  • If the amount in taxes owed by three Presidential nominees is one-third the cost of a private jet or a bundle of bonuses procured or dispensed by bailed-out bank corporations, how might we measure the effectiveness of dumping the nominees versus the effectiveness of dumping CEOs running companies benefiting from government largess.

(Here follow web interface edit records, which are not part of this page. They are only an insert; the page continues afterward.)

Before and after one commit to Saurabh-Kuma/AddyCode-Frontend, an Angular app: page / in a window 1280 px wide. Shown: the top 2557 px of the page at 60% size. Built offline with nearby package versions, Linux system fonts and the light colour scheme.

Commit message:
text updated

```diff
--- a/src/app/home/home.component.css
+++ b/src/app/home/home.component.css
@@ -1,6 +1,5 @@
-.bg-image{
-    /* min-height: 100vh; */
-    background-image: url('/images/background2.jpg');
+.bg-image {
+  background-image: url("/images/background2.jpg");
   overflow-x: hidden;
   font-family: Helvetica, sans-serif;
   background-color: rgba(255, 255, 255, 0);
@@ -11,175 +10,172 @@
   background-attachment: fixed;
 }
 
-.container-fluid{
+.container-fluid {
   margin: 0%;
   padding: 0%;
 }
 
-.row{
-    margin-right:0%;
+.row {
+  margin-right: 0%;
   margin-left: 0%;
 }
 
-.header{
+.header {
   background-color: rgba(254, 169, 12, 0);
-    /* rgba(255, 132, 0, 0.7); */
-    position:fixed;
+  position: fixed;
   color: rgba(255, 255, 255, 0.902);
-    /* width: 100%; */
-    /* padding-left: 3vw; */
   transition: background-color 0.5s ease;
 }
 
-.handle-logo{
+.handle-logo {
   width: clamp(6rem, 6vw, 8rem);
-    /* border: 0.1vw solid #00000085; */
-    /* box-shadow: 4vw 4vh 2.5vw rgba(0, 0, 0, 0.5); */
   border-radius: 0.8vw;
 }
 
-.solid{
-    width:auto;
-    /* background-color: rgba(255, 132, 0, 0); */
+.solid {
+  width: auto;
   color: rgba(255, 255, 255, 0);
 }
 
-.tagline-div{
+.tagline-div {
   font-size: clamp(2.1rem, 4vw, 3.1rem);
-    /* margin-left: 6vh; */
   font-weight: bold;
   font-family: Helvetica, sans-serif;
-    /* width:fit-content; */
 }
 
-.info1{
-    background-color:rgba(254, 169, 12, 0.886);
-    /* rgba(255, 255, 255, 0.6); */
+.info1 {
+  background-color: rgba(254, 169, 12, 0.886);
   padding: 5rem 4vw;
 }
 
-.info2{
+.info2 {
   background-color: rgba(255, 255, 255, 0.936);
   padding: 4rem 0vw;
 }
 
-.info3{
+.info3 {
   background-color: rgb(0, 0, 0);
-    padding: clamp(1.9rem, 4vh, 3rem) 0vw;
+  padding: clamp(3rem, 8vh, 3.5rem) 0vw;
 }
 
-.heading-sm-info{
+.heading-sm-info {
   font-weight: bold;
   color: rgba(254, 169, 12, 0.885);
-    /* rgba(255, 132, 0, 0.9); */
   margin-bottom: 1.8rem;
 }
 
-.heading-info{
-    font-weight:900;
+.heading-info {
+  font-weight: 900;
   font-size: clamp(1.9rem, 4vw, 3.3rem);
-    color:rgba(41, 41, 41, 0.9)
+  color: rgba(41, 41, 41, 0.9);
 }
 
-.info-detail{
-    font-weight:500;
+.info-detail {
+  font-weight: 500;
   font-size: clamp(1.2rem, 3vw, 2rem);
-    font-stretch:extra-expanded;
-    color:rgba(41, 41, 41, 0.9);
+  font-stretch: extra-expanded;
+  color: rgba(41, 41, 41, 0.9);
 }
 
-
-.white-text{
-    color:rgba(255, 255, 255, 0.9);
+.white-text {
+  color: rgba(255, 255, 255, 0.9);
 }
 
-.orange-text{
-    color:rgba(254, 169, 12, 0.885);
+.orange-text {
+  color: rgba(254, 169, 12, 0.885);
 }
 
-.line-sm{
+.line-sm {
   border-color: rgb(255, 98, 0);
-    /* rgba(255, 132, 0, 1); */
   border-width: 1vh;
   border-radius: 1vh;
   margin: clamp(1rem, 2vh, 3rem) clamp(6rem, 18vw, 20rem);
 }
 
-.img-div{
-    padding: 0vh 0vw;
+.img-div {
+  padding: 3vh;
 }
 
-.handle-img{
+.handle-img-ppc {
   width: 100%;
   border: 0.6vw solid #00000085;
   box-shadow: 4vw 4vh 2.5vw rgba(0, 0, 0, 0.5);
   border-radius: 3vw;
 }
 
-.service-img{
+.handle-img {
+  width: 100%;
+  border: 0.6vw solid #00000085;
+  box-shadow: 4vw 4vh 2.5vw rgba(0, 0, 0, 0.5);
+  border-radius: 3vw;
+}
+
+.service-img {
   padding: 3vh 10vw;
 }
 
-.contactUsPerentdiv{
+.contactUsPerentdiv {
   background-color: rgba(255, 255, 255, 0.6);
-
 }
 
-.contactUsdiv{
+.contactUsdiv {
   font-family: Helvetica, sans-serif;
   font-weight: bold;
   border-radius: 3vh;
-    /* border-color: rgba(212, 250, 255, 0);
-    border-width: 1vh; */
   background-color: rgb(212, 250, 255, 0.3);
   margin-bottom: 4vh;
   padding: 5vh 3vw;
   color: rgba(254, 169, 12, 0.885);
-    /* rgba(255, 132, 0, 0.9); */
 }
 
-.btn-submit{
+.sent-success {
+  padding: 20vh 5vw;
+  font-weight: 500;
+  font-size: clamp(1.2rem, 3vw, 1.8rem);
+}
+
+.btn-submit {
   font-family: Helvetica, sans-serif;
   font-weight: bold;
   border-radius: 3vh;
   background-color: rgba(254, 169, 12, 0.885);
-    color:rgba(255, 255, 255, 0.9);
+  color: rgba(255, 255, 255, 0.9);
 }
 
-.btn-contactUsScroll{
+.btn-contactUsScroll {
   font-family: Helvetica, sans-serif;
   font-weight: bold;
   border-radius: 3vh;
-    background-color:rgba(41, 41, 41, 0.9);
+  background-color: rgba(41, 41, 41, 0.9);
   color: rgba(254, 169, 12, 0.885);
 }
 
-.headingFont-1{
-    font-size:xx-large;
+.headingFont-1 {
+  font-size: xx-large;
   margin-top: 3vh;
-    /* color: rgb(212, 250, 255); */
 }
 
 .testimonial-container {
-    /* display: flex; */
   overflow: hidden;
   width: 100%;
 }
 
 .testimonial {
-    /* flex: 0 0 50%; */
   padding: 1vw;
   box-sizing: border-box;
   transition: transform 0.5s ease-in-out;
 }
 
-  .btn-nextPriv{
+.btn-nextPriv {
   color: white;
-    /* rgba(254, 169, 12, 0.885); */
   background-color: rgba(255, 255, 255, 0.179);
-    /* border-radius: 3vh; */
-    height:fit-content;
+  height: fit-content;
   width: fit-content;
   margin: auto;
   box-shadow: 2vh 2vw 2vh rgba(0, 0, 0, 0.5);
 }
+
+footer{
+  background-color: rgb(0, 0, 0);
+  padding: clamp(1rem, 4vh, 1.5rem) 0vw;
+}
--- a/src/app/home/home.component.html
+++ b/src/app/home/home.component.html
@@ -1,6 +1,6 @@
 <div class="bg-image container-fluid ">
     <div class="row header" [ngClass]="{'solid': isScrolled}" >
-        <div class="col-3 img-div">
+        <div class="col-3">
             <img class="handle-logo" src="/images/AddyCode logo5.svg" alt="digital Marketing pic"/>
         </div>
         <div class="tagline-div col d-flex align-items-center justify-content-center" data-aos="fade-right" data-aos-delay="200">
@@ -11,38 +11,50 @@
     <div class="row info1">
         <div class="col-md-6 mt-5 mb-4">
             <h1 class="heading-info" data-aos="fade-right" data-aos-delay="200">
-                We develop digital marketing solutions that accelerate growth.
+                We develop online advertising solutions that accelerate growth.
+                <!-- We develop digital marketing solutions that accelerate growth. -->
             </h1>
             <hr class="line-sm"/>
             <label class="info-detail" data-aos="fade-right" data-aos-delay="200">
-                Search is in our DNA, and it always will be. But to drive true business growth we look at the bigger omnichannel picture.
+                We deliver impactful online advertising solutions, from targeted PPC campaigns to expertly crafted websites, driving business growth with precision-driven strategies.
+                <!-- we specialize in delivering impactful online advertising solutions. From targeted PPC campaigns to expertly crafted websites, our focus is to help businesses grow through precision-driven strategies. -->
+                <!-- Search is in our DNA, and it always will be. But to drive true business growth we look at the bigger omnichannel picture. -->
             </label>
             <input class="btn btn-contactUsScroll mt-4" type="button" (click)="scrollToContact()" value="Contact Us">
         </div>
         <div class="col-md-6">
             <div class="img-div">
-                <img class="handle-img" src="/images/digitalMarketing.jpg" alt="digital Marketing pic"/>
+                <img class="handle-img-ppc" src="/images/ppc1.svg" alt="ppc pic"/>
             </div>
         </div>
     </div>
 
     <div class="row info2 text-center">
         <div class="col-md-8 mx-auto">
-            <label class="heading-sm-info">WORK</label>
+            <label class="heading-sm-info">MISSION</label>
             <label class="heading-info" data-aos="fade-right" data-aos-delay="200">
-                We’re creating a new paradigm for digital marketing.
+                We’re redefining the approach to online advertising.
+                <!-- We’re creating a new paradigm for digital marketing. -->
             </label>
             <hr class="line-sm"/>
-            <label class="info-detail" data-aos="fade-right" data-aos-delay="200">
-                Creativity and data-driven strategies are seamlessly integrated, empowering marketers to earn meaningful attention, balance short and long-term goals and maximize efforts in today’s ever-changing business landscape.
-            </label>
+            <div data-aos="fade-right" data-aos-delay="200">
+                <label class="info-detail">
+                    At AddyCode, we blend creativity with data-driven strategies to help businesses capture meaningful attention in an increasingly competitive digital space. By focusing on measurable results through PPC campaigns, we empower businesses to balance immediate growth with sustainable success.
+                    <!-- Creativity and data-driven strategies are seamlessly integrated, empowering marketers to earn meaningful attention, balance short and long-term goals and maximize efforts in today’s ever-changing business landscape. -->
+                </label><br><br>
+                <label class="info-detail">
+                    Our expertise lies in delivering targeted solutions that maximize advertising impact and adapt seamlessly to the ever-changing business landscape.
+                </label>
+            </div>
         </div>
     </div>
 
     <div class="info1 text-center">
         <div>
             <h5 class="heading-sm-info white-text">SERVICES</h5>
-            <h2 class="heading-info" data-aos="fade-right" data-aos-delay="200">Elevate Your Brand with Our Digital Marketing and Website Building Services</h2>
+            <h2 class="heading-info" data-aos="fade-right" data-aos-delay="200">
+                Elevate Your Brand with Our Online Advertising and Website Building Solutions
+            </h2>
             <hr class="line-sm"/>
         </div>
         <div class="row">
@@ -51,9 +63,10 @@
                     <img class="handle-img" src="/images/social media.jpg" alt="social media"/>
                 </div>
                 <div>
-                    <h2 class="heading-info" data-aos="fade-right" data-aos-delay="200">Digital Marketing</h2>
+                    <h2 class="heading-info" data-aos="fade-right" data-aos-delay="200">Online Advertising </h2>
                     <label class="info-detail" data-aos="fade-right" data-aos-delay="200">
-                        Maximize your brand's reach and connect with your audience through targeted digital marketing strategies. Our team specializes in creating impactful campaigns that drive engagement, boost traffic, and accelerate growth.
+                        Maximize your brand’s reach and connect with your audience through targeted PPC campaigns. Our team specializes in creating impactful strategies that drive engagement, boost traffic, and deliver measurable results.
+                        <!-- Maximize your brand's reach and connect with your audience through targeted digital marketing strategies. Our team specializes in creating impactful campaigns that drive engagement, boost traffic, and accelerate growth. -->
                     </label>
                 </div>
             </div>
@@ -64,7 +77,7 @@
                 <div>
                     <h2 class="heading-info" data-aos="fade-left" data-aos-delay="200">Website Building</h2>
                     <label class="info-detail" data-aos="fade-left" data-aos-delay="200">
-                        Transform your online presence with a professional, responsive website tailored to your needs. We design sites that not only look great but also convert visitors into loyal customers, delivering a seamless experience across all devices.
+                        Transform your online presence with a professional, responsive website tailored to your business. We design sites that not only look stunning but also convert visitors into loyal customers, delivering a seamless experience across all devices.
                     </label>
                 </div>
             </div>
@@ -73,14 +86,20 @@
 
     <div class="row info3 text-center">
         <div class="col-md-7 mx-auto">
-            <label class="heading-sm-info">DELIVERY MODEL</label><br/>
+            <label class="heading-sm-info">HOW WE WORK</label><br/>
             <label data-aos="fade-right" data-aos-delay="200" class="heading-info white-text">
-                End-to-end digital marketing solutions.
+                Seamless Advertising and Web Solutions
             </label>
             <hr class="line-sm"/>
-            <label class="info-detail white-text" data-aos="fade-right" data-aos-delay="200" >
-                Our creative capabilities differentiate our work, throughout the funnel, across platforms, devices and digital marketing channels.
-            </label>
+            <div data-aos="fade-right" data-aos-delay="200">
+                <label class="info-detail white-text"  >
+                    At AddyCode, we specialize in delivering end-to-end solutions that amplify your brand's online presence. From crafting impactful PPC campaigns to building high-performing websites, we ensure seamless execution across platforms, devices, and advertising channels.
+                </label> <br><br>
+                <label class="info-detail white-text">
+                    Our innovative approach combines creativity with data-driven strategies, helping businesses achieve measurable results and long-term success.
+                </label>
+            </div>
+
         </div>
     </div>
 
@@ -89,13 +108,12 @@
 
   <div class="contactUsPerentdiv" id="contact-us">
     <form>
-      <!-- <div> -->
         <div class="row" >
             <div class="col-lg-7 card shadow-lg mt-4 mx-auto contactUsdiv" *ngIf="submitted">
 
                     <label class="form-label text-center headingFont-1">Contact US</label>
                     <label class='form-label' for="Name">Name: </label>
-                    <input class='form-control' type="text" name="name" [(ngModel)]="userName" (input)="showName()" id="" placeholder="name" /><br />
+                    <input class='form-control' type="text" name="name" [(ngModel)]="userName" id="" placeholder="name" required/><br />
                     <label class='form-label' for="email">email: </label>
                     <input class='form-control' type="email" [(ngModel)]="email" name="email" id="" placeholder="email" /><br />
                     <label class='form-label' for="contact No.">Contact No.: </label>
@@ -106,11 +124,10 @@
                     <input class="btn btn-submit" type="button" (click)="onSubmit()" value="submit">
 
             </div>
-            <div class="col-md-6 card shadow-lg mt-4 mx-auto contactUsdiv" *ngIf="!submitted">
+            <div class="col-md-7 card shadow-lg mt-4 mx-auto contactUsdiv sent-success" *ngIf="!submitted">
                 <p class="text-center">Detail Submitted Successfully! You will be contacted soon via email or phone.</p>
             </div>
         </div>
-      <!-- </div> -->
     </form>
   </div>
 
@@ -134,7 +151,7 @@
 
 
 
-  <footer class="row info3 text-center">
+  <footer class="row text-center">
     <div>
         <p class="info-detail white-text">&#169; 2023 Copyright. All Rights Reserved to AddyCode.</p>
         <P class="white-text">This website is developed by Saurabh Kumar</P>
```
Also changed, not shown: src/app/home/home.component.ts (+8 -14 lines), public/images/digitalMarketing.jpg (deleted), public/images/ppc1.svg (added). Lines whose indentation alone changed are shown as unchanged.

  • If Punxsutawney Phil saw his shadow on Groundhog Day over in Pennsylvania but Staten Island Zoo’s Charles V. Hogg didn’t (instead Chuck, in a fit of pique, bit Mayor Bloomberg of New York ), how many more days of this god-awful winter can we expect here in Central Jersey?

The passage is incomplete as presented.